The injury claimant was an accounting student at the time of this head-on car accident(Pisani v. Pearce,2012 BCSC 1118). One of the key issues related to the extent her symptoms may impact her plan to become a chartered accountant.
The claimant was driving downtown Vancouver and was returning home to their mother’s home in Coquitlam. The claimant entered the intersection east bound on Como Lake Avenue at Porter Street in Coquitlam when suddenly she was struck by a west bound sport utility vehicle. Immediately before the head on collision the claimant braced herself on the steering wheel and slammed on the brakes. She felt her body jerk, the seat belt constrain her, and the air bags deploy.
She sustained soft tissue injuries to her shoulder, neck, and back and will likely suffer flare ups from time to time for the rest of her life. Her medical expert stated that her plan to become a chartered accountant was a good fit for her physical capacity but prolonged use of a computer or sitting at her desk could cause flare ups of pain. The injury claimant therefore made a claim of $125,000 to $150,000 for loss of earning capacity. The judge did not think any employer will complain if she takes periodic breaks to stretch or that taking mini-breaks will affect her income earning ability.
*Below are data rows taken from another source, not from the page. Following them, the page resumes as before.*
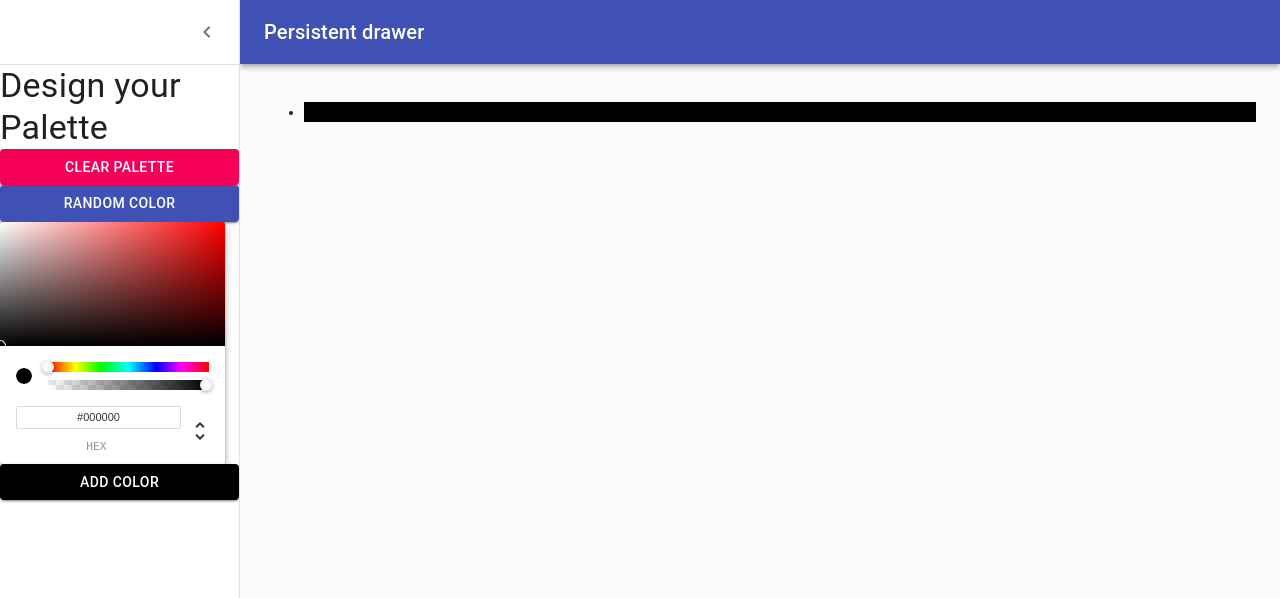
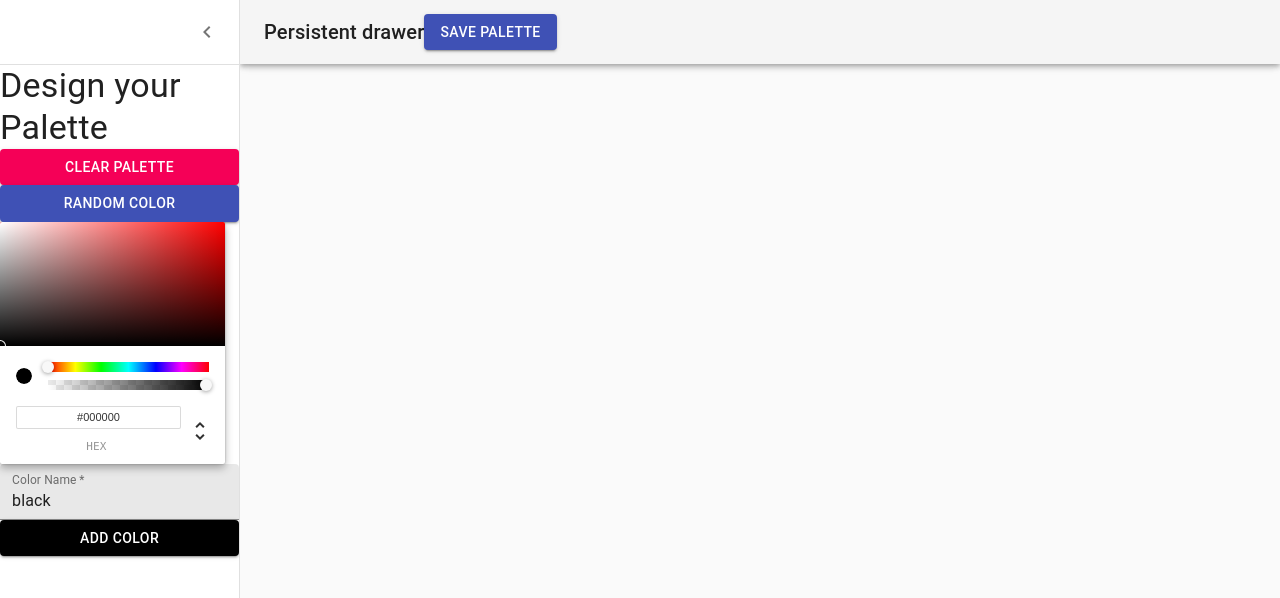
Before and after one commit to yflin9/react-palette, a React (Create React App) app: page /palette/new in a window 1280 px wide. Both pictures are taken after a click on the button "open drawer". Shown: the top 598 px of the page. Built offline with nearby package versions, Linux system fonts and the light colour scheme.

Commit message:
add saving palette

```diff
--- a/src/App.js
+++ b/src/App.js
@@ -1,3 +1,4 @@
+import { useState } from "react"
 import { Route, Switch } from "react-router-dom"
 import PaletteList from "./PaletteList"
 import Palette from "./Palette"
@@ -7,8 +8,13 @@ import seedPalettes from "./seedPalettes"
 import { generatePalette } from "./colorHelpers"
 
 function App() {
+  const [palettes, setPalettes] = useState(seedPalettes)
+
   const findPalette = (id) => {
-    return seedPalettes.find((palette) => palette.id === id)
+    return palettes.find((palette) => palette.id === id)
+  }
+  const savePalette = (newPalette) => {
+    setPalettes([...palettes, newPalette])
   }
   return (
     <Switch>
@@ -16,11 +22,17 @@ function App() {
         exact
         path="/"
         render={(routerProps) => (
-          <PaletteList palettes={seedPalettes} {...routerProps} />
+          <PaletteList palettes={palettes} {...routerProps} />
         )}
       />
 
-      <Route exact path="/palette/new" render={() => <NewPaletteForm />} />
+      <Route
+        exact
+        path="/palette/new"
+        render={(routerProps) => (
+          <NewPaletteForm savePalette={savePalette} {...routerProps} />
+        )}
+      />
 
       <Route
         exact
--- /dev/null
+++ b/src/DraggableColorBox.js
@@ -0,0 +1,24 @@
+import React from "react"
+import { withStyles } from "@material-ui/styles"
+
+const styles = {
+  root: {
+    height: "25%",
+    width: "20%",
+    display: "inline-block",
+    position: "relative",
+    margin: "0 auto",
+    marginBottom: "-3.5px",
+  },
+}
+
+const DraggableColorBox = ({ name, color, classes }) => {
+  return (
+    <div className={classes.root} style={{ backgroundColor: color }}>
+      <div>{color}</div>
+      <div>{name}</div>
+    </div>
+  )
+}
+
+export default withStyles(styles)(DraggableColorBox)
--- a/src/NewPaletteForm.js
+++ b/src/NewPaletteForm.js
@@ -1,5 +1,4 @@
 import React, { useState } from "react"
-
 import clsx from "clsx"
 import { makeStyles } from "@material-ui/core/styles"
 import Drawer from "@material-ui/core/Drawer"
@@ -11,7 +10,9 @@ import Divider from "@material-ui/core/Divider"
 import IconButton from "@material-ui/core/IconButton"
 import MenuIcon from "@material-ui/icons/Menu"
 import ChevronLeftIcon from "@material-ui/icons/ChevronLeft"
+import TextField from "@material-ui/core/TextField"
 import Button from "@material-ui/core/Button"
+import DraggableColorBox from "./DraggableColorBox"
 
 import { ChromePicker } from "react-color"
 
@@ -58,6 +59,7 @@ const useStyles = makeStyles((theme) => ({
   },
   content: {
     flexGrow: 1,
+    height: "calc(100vh - 64px)",
     padding: theme.spacing(3),
     transition: theme.transitions.create("margin", {
       easing: theme.transitions.easing.sharp,
@@ -74,12 +76,14 @@ const useStyles = makeStyles((theme) => ({
   },
 }))
 
-const NewPaletteForm = () => {
+const NewPaletteForm = ({ history, savePalette }) => {
   const classes = useStyles()
   // const theme = useTheme()
   const [open, setOpen] = useState(false)
   const [currentColor, setCurrentColor] = useState("black")
-  const [colors, setColors] = useState(["black"])
+  const [colors, setColors] = useState([])
+  const [name, setName] = useState("black")
+  const [validated, setValidated] = useState(true)
 
   const handleDrawerOpen = () => {
     setOpen(true)
@@ -94,7 +98,36 @@ const NewPaletteForm = () => {
   }
 
   const addNewColor = () => {
-    setColors([...colors, currentColor])
+    if (
+      colors.every(
+        (color) => color.name.toLowerCase() !== name.toLowerCase()
+      ) &&
+      colors.every((color) => color.color !== currentColor) &&
+      !name.match("^$")
+    ) {
+      const newColor = { color: currentColor, name }
+      setColors([...colors, newColor])
+      setName("")
+      setValidated(true)
+    } else {
+      setValidated(false)
+    }
+  }
+
+  const handleNameChange = (e) => {
+    setName(e.target.value)
+  }
+
+  const handleSavePalette = () => {
+    let newName = "New Palette Name"
+    const newPalette = {
+      paletteName: newName,
+      id: newName.toLowerCase().replace(/ /g, "-"),
+      emoji: "🎨",
+      colors: colors,
+    }
+    savePalette(newPalette)
+    history.push("/")
   }
 
   return (
@@ -102,6 +135,7 @@ const NewPaletteForm = () => {
       <CssBaseline />
       <AppBar
         position="fixed"
+        color="default"
         className={clsx(classes.appBar, {
           [classes.appBarShift]: open,
         })}
@@ -119,6 +153,13 @@ const NewPaletteForm = () => {
           <Typography variant="h6" noWrap>
             Persistent drawer
           </Typography>
+          <Button
+            variant="contained"
+            color="primary"
+            onClick={handleSavePalette}
+          >
+            Save Palette
+          </Button>
         </Toolbar>
       </AppBar>
       <Drawer
@@ -145,6 +186,24 @@ const NewPaletteForm = () => {
           Random Color
         </Button>
         <ChromePicker color={currentColor} onChangeComplete={updateColor} />
+        {validated ? (
+          <TextField
+            required
+            label="Color Name"
+            value={name}
+            onChange={handleNameChange}
+            variant="filled"
+          />
+        ) : (
+          <TextField
+            error
+            label="Error"
+            helperText="Color/Name must be unique"
+            onChange={handleNameChange}
+            variant="outlined"
+          />
+        )}
+
         <Button
           variant="contained"
           color="primary"
@@ -160,11 +219,14 @@ const NewPaletteForm = () => {
         })}
       >
         <div className={classes.drawerHeader} />
-        <ul>
-          {colors.map((color) => (
-            <li style={{ backgroundColor: color }}>{color}</li>
-          ))}
-        </ul>
+
+        {colors.map((color) => (
+          <DraggableColorBox
+            key={color.name}
+            color={color.color}
+            name={color.name}
+          />
+        ))}
       </main>
     </div>
   )
--- a/src/styles/MiniPaletteStyles.js
+++ b/src/styles/MiniPaletteStyles.js
@@ -5,8 +5,14 @@ const styles = {
     padding: "0.5rem",
     position: "relative",
     overflow: "hidden",
-    "& :hover": {
+    transform: "scale(1)",
+    boxShadow: "0 0 0px 0px rgba(0, 0, 0, 0.45)",
+    transition: "0.3s ease-out",
+    "&:hover": {
       cursor: "pointer",
+      transform: "scale(1.05)",
+      boxShadow: "0 0 20px 0px rgba(0, 0, 0, 0.45)",
+      transition: "0.3s ease-out",
     },
   },
   colors: {
```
In denying her claim for loss of earning capacity the judge gave the following reasons:
 While Ms. Pisani argues that the facts in Mayenburg are distinguishable, I find they are similar. Mr. Justice Myers stated in Mayenburg at paras. 54 to 58.
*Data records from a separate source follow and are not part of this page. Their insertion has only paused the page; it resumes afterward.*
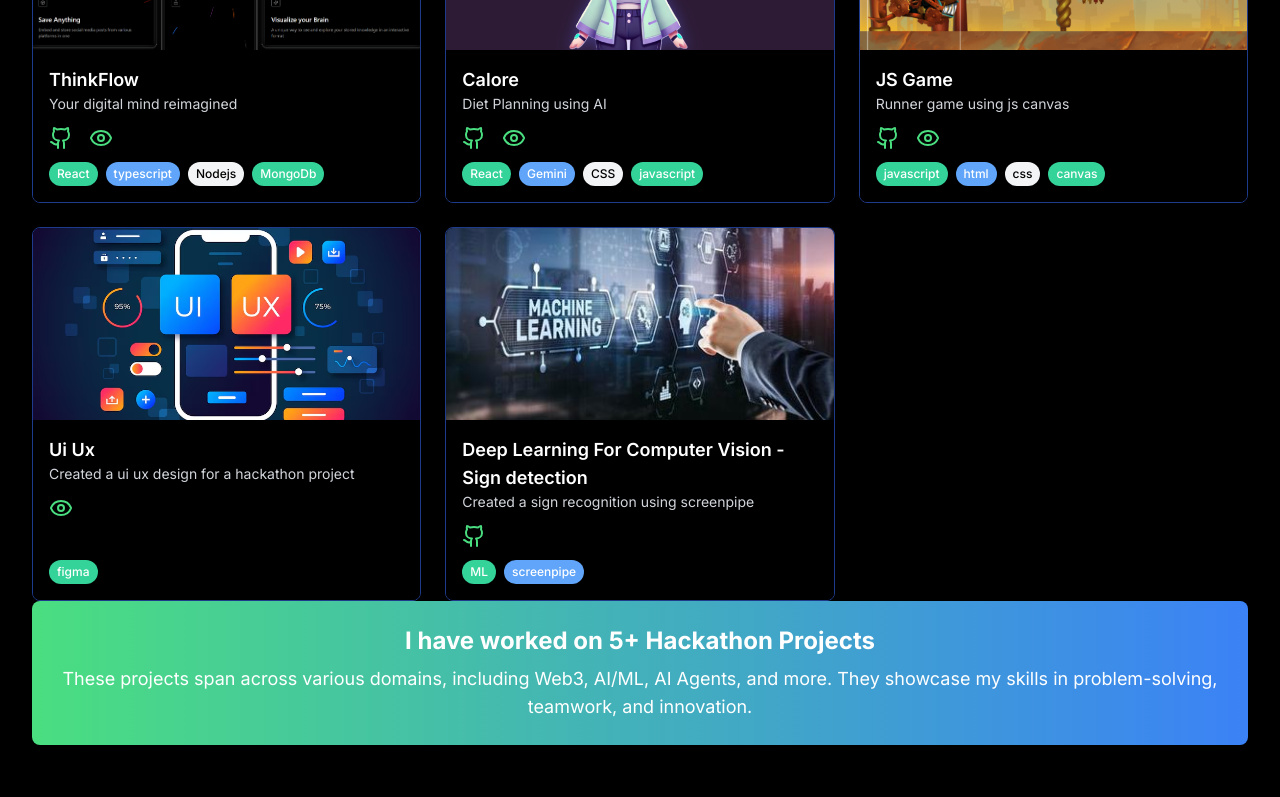
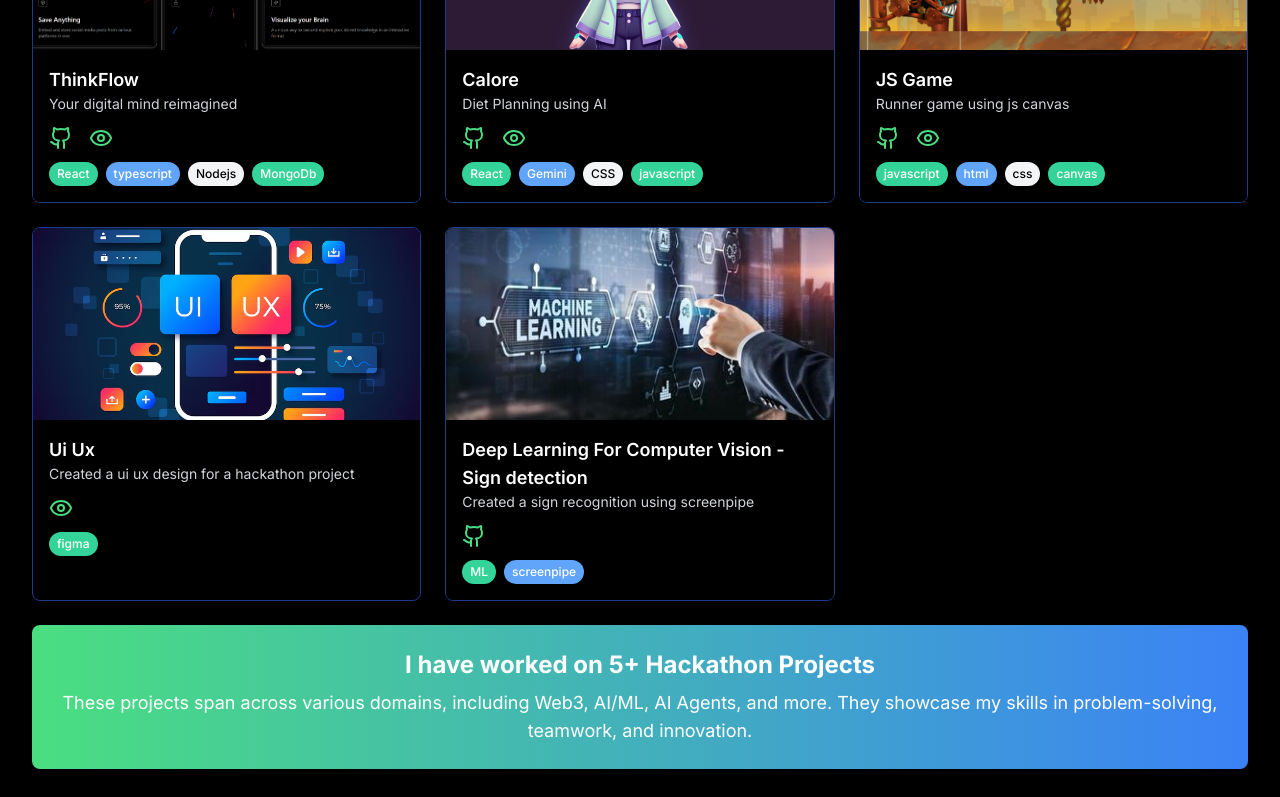
Before and after one commit to intojhanurag/Portfolio, a Next.js app: page / in a window 1280 px wide. Shown: the part 3546-4343 px from the top of the page. Built offline with nearby package versions, Linux system fonts and the light colour scheme.

Commit message:
project section

```diff
--- a/app/page.tsx
+++ b/app/page.tsx
@@ -156,6 +156,7 @@ export default function Home() {
       {/* Achievements Section */}
       <div className="grid grid-cols-1 md:grid-cols-2 gap-4 ">
         <DSA />
+
         <Certification />
       </div>
 
--- a/components/projects.tsx
+++ b/components/projects.tsx
@@ -61,19 +61,21 @@ export default function Projects() {
       {projects.map((project) => (
         <div
           key={project.id}
-          className="group relative overflow-hidden rounded-lg border border-blue-900 flex flex-col h-full"
+          className="group relative overflow-hidden rounded-lg border border-blue-900 flex flex-col"
         >
           {/* Image */}
+          <div className="w-full h-48">
             <Image
               src={project.image || "/placeholder.svg"}
               alt={project.title}
               width={400}
               height={300}
-            className="w-full h-48 object-cover transition-transform duration-300 group-hover:scale-110"
+              className="w-full h-full object-cover transition-transform duration-300 group-hover:scale-110"
             />
+          </div>
 
           {/* Text and Links */}
-          <div className="p-4 bg-gradient-to-t from-black via-black/80 to-transparent flex flex-col flex-grow">
+          <div className="p-4 bg-black flex flex-col">
             <h3 className="text-lg font-semibold text-white">{project.title}</h3>
             <p className="text-sm text-gray-300 mb-3">{project.subtitle}</p>
             <div className="flex gap-4 mb-3">
@@ -106,6 +108,7 @@ export default function Projects() {
         </div>
       ))}
     </div>
+    <br />
     <div className="col-span-2 md:col-span-3 lg:col-span-3 bg-gradient-to-r from-green-400 to-blue-500 text-white p-6 rounded-lg shadow-md text-center">
       <h3 className="text-2xl font-bold">I have worked on 5+ Hackathon Projects</h3>
       <p className="text-lg mt-2">
```
Lines whose indentation alone changed are shown as unchanged.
 The real question, therefore, is whether Ms. Mayenburg’s ability to earn income as an accountant or similar job is impaired. I do not think that is the case.
Ms. Dobbin’s finding with respect to sitting was based on testing Ms. Mayenburg in a sitting position over the course of two hours and 25 minutes in a non-supportive chair. Furthermore, Ms. Mayenburg was able to sit in a classroom for two hour lectures.
In the absence of evidence to the contrary I think I can assume – whether as a matter of judicial notice or common sense – that an accountant or similar professional is not tied to his or her seat for any fixed duration. Ms. Mayenburg will be free to get up and stretch as she wishes. Similarly, I do not think that a prospective accounting firm or similar employer would balk at hiring Ms. Mayenburg if she told them that she would have to get up and stretch periodically.
 Just as Ms. Mayenburg was able to complete her studies successfully, there is no reason to think that her injuries will impede her ability to be a successful accountant. She might suffer some discomfort while performing her job, as she does when hiking and running, but that is what the general damages are meant to compensate.
 These comments apply with greater force to prospective self-employment as an accountant or similar professional.
 I am not satisfied that there is a real and substantial possibility that she will suffer an income loss as a result of her injuries. I decline to make an award to Ms. Pisani under this head of damages.
The court went on to however to award the claimant the following:
|Pain and Suffering||$80,000.00|
|Delayed Entry into the workforce||$35,000.00|
|Loss of Housekeeping Capacity||$5,000.00|
|Cost of Future Care||$3,000.00|
|Out of pocket expenses||$997.95|
Posted by Personal Injury Lawyer Mr. Renn A, Holness B.A. LL.B.